What you should do — From the records below, count the lines holding the string "site". Only the number is wanted.

----------------

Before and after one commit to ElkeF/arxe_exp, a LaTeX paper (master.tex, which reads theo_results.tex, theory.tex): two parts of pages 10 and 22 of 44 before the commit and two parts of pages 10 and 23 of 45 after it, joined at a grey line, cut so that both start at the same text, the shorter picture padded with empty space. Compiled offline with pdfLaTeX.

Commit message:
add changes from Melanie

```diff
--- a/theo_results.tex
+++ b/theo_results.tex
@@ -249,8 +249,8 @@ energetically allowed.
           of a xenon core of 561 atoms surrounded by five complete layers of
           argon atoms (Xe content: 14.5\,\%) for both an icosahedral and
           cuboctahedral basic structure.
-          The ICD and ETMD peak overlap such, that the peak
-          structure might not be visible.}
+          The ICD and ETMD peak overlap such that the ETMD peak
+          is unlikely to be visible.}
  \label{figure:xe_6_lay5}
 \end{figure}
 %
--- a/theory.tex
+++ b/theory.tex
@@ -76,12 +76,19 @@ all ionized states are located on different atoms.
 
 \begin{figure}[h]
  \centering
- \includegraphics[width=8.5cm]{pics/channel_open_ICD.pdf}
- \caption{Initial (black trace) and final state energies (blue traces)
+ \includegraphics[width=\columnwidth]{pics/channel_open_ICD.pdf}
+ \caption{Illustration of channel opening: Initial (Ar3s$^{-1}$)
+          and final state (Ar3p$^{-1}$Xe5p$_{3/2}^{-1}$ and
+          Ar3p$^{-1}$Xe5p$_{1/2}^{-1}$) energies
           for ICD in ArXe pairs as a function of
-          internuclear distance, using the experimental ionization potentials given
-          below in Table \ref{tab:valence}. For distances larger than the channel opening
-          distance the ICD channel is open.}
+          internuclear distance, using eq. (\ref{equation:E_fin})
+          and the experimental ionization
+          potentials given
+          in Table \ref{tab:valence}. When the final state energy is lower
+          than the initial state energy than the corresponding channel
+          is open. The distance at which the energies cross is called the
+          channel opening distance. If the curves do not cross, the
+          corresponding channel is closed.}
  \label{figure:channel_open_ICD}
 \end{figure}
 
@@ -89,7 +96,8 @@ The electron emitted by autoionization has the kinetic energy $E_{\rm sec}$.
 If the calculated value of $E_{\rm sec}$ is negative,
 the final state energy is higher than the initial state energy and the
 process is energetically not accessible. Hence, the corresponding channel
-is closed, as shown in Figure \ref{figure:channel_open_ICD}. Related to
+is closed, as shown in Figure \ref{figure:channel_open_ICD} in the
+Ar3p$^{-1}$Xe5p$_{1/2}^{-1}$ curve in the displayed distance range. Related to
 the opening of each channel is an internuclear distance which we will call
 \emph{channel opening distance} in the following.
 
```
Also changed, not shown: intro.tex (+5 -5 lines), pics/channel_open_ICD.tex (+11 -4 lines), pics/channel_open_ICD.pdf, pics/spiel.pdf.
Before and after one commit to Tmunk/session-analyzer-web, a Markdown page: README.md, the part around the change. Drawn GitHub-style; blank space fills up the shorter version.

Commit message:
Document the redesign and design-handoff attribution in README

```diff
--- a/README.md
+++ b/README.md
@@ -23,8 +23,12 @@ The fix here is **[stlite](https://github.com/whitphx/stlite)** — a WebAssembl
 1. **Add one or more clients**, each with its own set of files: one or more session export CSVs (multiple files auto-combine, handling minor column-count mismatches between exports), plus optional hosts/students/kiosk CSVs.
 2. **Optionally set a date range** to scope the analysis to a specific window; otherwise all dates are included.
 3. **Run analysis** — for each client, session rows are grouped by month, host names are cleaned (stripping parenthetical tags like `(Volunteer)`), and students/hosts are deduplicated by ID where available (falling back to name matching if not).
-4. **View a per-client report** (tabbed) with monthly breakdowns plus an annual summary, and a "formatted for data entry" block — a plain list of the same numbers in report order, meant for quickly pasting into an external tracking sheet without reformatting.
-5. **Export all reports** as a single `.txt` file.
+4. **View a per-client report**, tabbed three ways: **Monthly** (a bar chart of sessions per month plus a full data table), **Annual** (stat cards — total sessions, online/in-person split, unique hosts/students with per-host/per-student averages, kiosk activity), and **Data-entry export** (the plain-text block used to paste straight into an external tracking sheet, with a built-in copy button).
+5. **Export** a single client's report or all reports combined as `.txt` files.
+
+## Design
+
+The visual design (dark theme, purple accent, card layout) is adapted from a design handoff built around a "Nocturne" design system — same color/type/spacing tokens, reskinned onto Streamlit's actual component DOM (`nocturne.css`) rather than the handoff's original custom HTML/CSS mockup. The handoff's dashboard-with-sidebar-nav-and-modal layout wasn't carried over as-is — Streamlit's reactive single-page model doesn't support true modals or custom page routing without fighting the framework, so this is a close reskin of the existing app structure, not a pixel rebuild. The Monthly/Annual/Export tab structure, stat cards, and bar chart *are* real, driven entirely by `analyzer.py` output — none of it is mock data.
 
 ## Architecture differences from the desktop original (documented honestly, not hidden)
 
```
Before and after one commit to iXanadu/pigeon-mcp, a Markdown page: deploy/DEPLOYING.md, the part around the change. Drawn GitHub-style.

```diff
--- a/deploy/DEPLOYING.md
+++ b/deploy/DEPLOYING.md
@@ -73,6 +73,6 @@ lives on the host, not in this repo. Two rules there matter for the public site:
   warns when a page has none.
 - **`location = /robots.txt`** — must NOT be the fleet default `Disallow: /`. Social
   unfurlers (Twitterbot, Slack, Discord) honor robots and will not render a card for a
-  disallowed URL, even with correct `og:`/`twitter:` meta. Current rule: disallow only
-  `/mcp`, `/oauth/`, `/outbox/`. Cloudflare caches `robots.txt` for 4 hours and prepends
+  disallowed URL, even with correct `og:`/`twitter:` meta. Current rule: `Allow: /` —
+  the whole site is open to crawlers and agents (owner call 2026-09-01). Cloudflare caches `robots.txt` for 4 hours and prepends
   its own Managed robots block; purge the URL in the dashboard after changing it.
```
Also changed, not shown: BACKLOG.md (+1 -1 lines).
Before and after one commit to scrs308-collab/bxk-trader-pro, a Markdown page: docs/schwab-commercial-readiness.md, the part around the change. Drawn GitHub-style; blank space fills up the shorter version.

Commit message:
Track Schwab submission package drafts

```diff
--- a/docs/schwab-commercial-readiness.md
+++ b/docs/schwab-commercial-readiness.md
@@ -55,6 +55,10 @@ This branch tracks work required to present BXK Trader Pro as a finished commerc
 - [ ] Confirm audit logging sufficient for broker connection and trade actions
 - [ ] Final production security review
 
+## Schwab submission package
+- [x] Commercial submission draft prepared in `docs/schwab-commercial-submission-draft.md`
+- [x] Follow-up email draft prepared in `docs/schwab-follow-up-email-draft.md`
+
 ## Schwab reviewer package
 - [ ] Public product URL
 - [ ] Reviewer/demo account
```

----------------

Written answer — 2